Sooner or later, every home needs the caring hands of a contractor.
Home improvement to-do lists can grow quickly once you’ve settled into a home, and the expenses can add up just as fast, making it critical that you don’t throw your money away in the process. No matter the size of the project at hand, finding a good contractor is paramount to achieving success when tackling home improvement projects.
Here are a few things to keep in mind as you search for the best contractor for the job:
Determine the Size and Scope of the Job
While complex projects require in-depth knowledge, there’s also the potential that you’ll need to hire a contractor with state certifications, which is something only a licensed contractor can provide. Complex projects can range anywhere from remodeling a bathroom or kitchen to adding on a new room or building a deck. If a large job requires a permit, a contractor will likely be required by the city issuing the permit.
Small projects such as fixing a leaking pipe or installing a ceiling fan can probably be handled by a good handyman who will usually charge less per hour or project than a licensed contractor.
Where to Start Your Search

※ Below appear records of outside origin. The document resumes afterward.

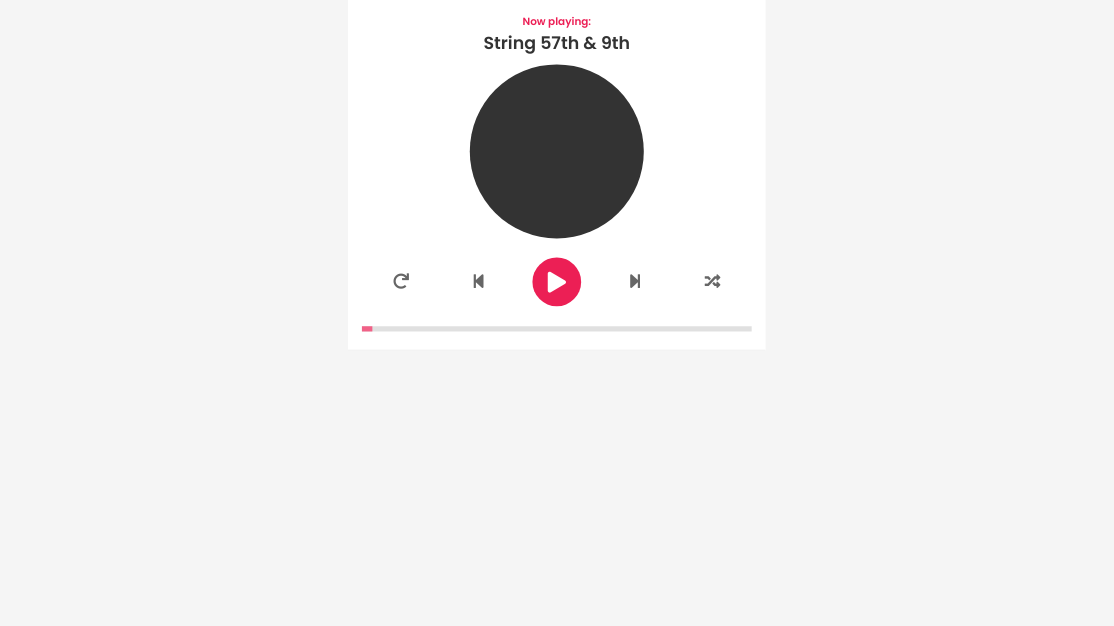
Repository: ChiNg22nd04/MusicPlayer
Page: index.html
The author's editor kept a copy of each file at every save. The page is drawn from the files as they stood at one save, then again after the next save.
The browser window is 1280 px wide. The pictures show the whole page, at 87% of full size.

Above is the page before, as saved 2023-12-29 22:08:08.

After the next save:
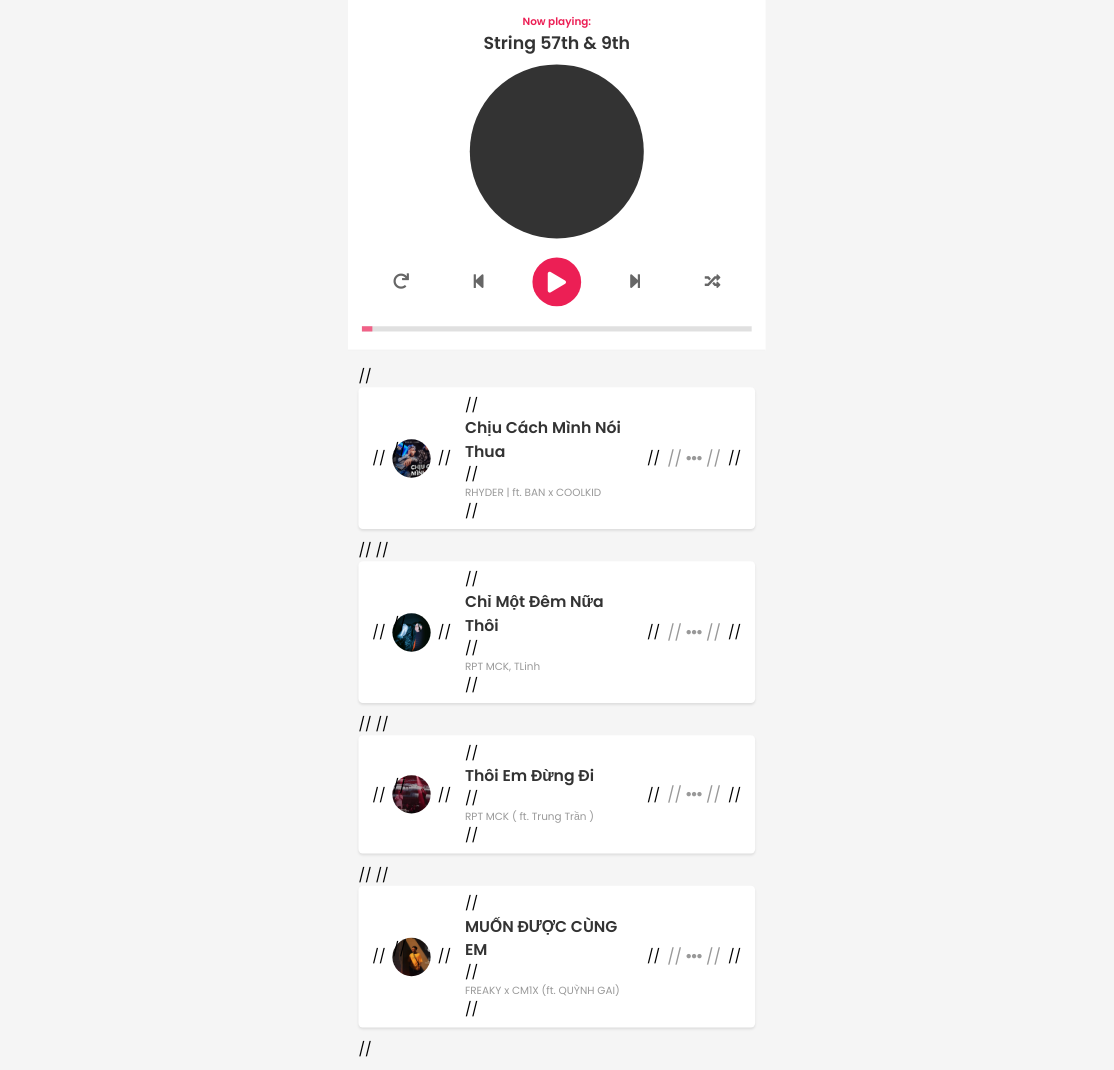
Saved 5 s later.
--- a/index.html
+++ b/index.html
@@ -92,7 +92,20 @@
       ],
       render: function() {
           const htmls = this.listSong.map((song) => {
-            return
+            return `
+              //     <div class="song">
+              //         <div class="thumb"
+              //             style="background-image: url('${song.img}');">
+              //         </div>
+              //         <div class="body">
+              //             <h3 class="title">${song.name}</h3>
+              //             <p class="author">${song.singer}</p>
+              //         </div>
+              //         <div class="option">
+              //             <i class="fas fa-ellipsis-h"></i>
+              //         </div>
+              //     </div>
+              // `
               // return
               // `
               //     <div class="song">
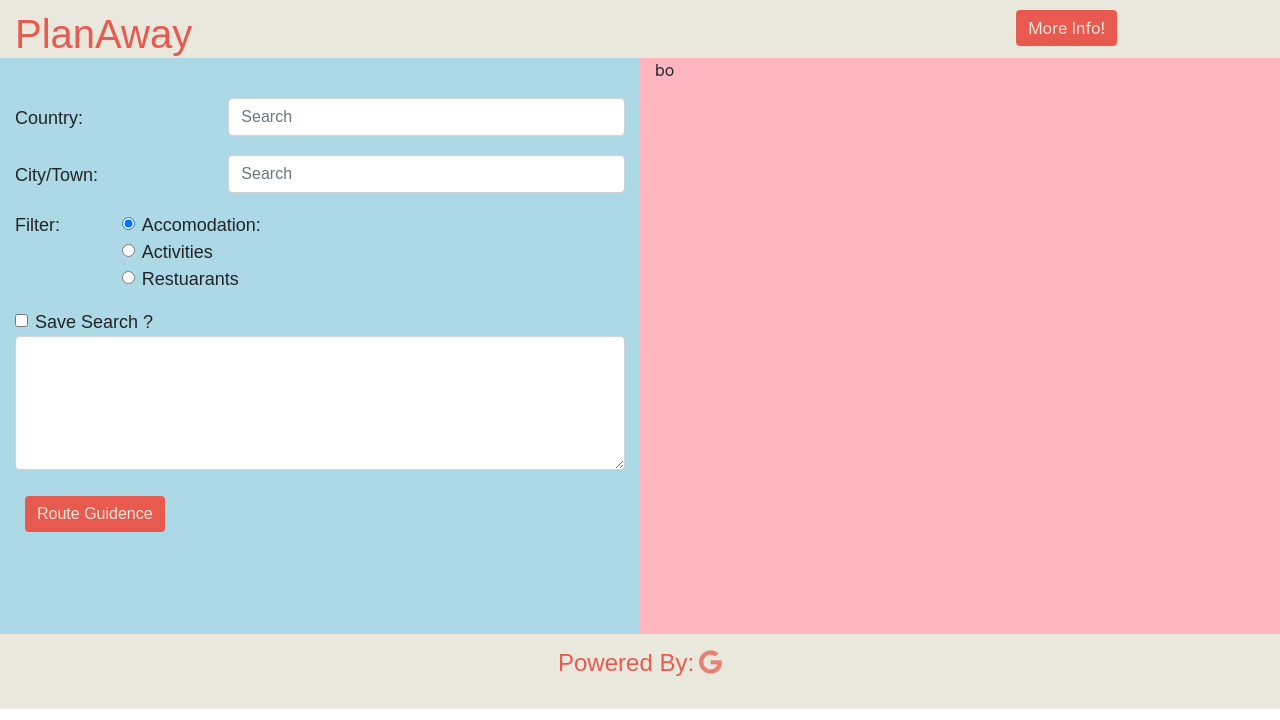
Repository: Brad000/PlanAway-Project
Page: planner.html
The author's editor kept a record of every edit. The page is drawn from the files as they stood at one moment, then again after the next edit.
The browser window is 1280 px wide. The pictures show the whole page.
Some icons come from a web library that is not loaded, so they are not drawn. Some web fonts or font styles are not loaded; a fallback is used. Some web libraries are served in a nearby version.

Above is the page before.

After the next edit:
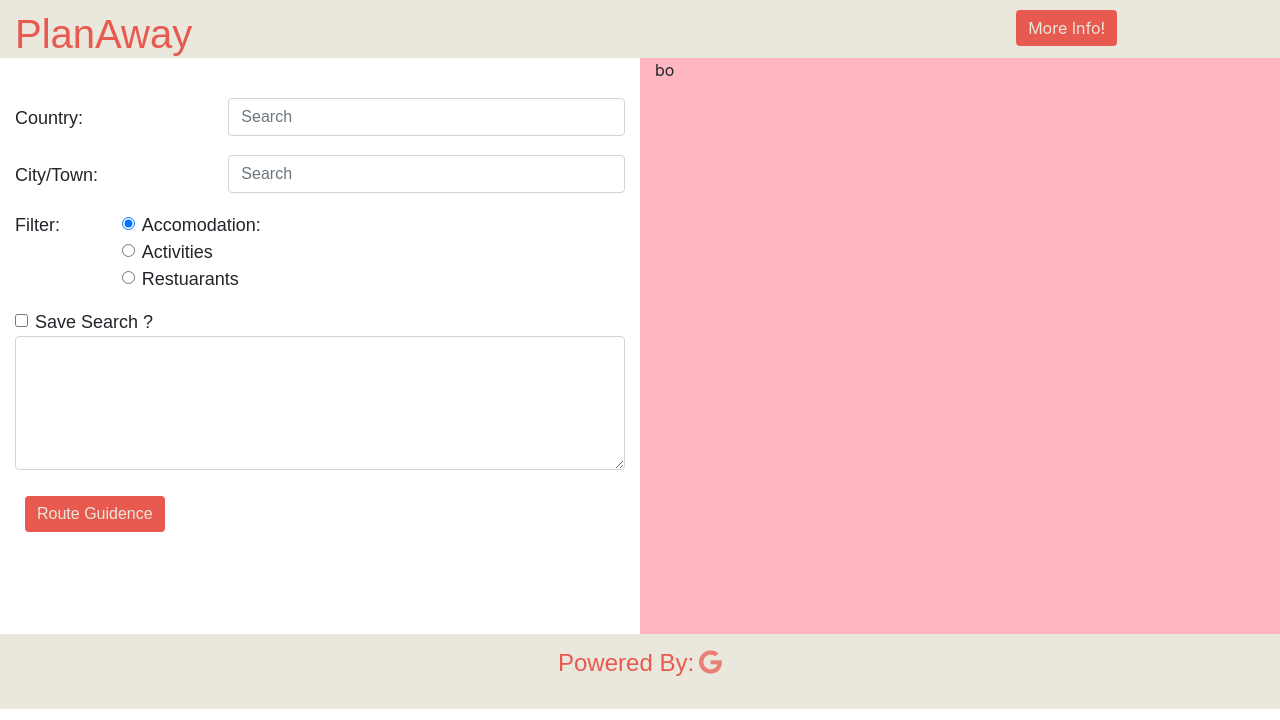
The edit:
--- a/planner.html
+++ b/planner.html
@@ -39,7 +39,7 @@
 
     <section class="container-fluid">
         <div class="row">
-            <div class="col-12 col-md-6 n" id="top">
+            <div class="col-12 col-md-6 form-style" id="top">
 
                 <form class="plan-form">
                     <div class="form-group row">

Websites such as Angie’s List offer large databases of home improvement contractors who have been reviewed by members, so do your due diligence and take some time to do some research before choosing a contractor for the job. It’s also a good idea to ask for recommendations from friends and neighbors who have had similar work done on their homes, in addition to getting recommendations from your local Chamber of Commerce or building trade association.
Your insurance company will likely have agreements with reputable local contractors, as well, so ask for their recommendations, even if they’re not paying for the work.
Once you’ve compiled a list of potential contractors, get their license numbers and check that their certificates of insurance are updated. All contractors are required to be licensed and have insurance. Good contractors should carry workers comp and liability insurance, as well.
When checking licenses, remember that a business license isn’t the same as a contractor license. Research your state’s requirements regarding contractors, and make sure the ones you’re considering hiring for the job meet those requirements.
Ask contractors for at least three recent references you can contact. While you can ask customers anything you’d like, don’t overlook the following questions:
• Did the contractor return your calls promptly?
• Was the project completed on budget?
• Was the contractor responsive to changes with the project?
• Would you recommend this contractor to your family?
Get an Itemized Bid
After meeting with a contractor and having them review your project, they should provide you with an itemized bid that lists everything you’ll be paying for, including labor, materials, permit fees and any other expenses the contractor expects to bill for. It’s also important to clarify whether the bid is an estimate or fixed price. If it’s an estimate, find out what factors might affect the final price.